*** Data for this exercise ***
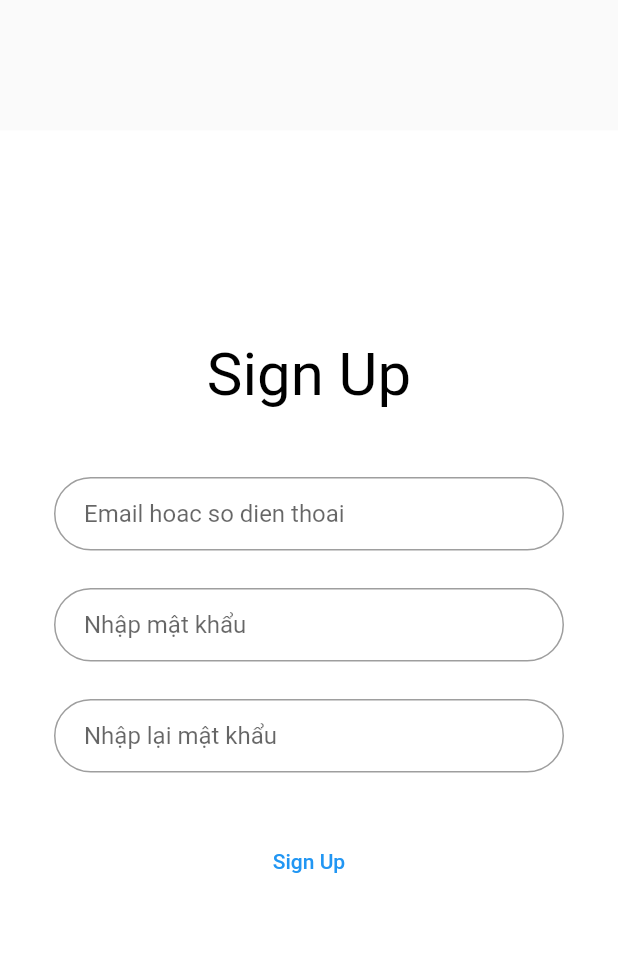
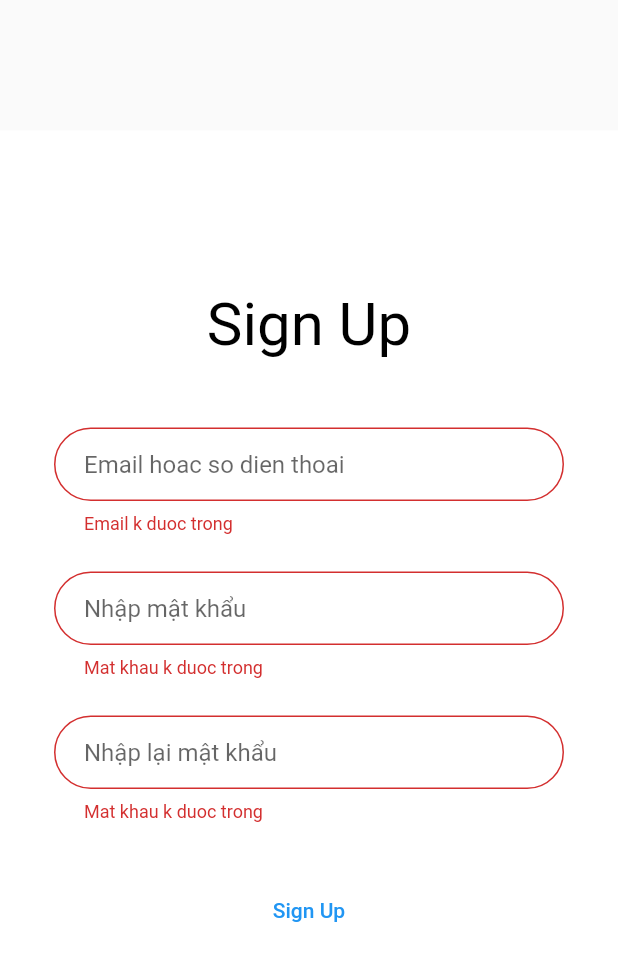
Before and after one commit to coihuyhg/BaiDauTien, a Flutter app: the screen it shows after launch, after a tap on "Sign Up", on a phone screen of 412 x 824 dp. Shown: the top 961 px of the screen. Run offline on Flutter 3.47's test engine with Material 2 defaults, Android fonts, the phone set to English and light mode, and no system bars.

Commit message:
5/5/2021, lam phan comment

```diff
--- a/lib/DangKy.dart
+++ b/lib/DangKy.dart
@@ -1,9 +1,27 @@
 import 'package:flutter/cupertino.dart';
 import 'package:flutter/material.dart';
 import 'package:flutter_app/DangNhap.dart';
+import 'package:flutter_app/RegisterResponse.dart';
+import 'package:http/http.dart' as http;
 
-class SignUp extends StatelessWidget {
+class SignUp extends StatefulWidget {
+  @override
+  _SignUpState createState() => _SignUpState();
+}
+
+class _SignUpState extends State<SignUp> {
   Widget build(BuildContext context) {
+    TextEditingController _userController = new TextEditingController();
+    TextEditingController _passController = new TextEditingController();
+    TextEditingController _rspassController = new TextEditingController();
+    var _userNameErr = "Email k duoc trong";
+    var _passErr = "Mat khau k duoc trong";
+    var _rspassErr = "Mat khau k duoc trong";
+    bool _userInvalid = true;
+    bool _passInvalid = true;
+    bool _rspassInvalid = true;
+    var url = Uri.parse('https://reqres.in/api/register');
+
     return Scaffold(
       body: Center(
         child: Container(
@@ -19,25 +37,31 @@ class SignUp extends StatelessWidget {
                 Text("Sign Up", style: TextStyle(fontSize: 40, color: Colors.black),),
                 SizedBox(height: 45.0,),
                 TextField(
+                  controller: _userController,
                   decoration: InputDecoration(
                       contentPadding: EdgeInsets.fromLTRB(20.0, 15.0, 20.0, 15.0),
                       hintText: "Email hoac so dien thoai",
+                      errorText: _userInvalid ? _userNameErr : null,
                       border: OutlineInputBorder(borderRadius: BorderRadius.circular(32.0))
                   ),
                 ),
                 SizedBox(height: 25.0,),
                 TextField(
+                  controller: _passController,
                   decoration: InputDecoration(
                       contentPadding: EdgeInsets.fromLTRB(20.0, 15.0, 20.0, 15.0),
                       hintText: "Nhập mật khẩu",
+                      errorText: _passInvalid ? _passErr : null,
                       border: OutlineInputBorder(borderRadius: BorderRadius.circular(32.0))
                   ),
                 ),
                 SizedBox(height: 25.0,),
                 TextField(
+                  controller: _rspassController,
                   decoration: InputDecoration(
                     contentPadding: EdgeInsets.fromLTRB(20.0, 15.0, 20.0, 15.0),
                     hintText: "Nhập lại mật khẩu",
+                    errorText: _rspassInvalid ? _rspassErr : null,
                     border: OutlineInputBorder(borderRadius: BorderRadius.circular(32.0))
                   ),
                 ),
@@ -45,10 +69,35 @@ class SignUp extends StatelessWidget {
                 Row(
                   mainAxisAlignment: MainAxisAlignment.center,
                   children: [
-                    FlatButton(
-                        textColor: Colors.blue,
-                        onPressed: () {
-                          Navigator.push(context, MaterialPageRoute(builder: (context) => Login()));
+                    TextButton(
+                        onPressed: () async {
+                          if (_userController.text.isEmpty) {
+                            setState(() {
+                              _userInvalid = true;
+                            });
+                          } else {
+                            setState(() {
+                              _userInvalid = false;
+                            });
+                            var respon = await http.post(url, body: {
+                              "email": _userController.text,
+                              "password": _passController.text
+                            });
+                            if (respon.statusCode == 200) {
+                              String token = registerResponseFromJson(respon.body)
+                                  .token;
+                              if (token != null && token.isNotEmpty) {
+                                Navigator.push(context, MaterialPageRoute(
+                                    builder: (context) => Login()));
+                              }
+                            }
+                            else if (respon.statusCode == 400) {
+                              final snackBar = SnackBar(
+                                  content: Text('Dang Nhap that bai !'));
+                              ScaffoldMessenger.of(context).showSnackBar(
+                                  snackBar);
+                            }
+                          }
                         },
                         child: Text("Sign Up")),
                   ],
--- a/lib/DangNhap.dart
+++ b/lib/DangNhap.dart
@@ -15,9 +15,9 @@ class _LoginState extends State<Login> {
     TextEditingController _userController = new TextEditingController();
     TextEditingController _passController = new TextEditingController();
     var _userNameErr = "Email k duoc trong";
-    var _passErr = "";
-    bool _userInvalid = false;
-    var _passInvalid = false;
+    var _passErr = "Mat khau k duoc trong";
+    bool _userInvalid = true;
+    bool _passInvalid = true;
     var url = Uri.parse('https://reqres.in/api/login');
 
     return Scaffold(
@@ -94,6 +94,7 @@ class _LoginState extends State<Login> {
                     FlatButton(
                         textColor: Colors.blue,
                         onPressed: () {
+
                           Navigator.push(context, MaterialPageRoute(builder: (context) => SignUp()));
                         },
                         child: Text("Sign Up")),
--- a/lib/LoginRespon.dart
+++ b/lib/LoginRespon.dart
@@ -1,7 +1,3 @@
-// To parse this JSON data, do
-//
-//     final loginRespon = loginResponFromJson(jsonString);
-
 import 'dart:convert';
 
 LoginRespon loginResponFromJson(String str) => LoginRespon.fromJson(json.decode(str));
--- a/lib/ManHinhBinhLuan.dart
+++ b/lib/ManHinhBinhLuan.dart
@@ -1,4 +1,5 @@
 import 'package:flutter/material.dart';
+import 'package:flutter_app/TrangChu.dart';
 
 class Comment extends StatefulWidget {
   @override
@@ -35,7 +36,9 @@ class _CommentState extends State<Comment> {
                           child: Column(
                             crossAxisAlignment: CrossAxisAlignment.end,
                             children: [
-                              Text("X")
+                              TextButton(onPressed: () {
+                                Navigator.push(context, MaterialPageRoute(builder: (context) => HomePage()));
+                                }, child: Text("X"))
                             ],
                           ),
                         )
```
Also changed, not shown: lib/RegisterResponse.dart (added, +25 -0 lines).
*** End of Data for this exercise ***
*** Data for this exercise ***
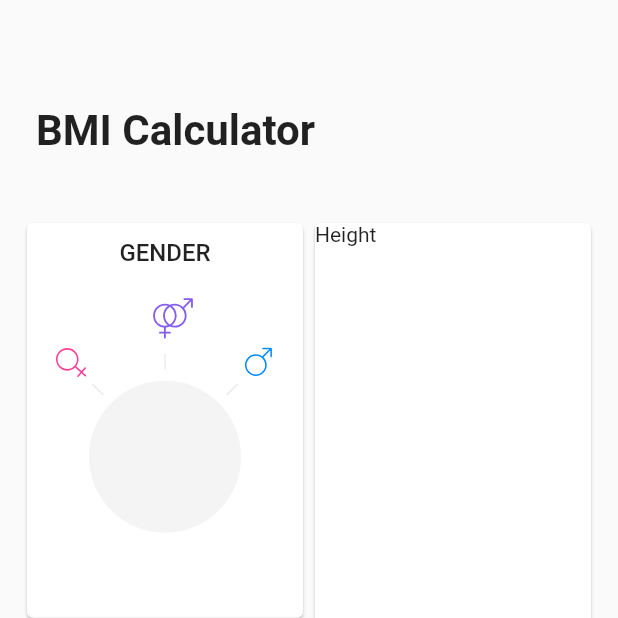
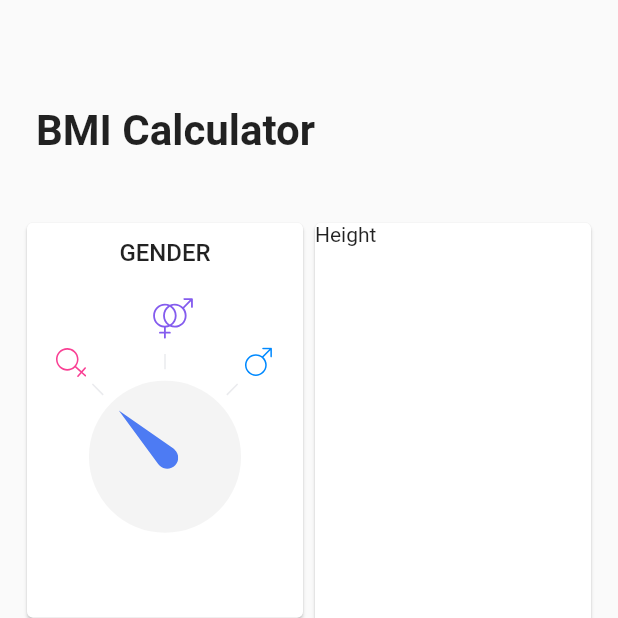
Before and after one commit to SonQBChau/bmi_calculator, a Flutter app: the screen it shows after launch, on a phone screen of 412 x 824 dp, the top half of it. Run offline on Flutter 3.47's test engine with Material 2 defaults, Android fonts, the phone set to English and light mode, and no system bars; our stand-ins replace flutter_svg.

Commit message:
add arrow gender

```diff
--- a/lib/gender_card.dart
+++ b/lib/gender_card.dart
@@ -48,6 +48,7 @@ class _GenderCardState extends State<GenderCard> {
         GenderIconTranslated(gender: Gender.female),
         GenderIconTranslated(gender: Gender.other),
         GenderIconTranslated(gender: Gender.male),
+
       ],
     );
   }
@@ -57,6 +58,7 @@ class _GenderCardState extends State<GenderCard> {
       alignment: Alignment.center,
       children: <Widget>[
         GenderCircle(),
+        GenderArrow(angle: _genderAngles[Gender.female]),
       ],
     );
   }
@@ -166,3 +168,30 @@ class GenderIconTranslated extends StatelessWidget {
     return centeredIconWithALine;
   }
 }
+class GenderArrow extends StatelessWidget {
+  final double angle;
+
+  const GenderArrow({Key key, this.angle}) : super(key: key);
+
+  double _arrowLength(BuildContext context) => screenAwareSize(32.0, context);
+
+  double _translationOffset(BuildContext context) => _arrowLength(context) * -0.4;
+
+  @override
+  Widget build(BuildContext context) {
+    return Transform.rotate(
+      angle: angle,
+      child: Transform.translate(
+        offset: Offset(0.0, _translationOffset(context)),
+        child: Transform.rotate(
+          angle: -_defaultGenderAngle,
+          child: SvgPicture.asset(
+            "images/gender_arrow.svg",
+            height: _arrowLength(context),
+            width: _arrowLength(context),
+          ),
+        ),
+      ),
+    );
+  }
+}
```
*** End of Data for this exercise ***
# Assigned task:
Search the entries above for the word "push", and copy every line where it occurs.

# Problem solution:
-                          Navigator.push(context, MaterialPageRoute(builder: (context) => Login()));
+                                Navigator.push(context, MaterialPageRoute(
                           Navigator.push(context, MaterialPageRoute(builder: (context) => SignUp()));
+                                Navigator.push(context, MaterialPageRoute(builder: (context) => HomePage()));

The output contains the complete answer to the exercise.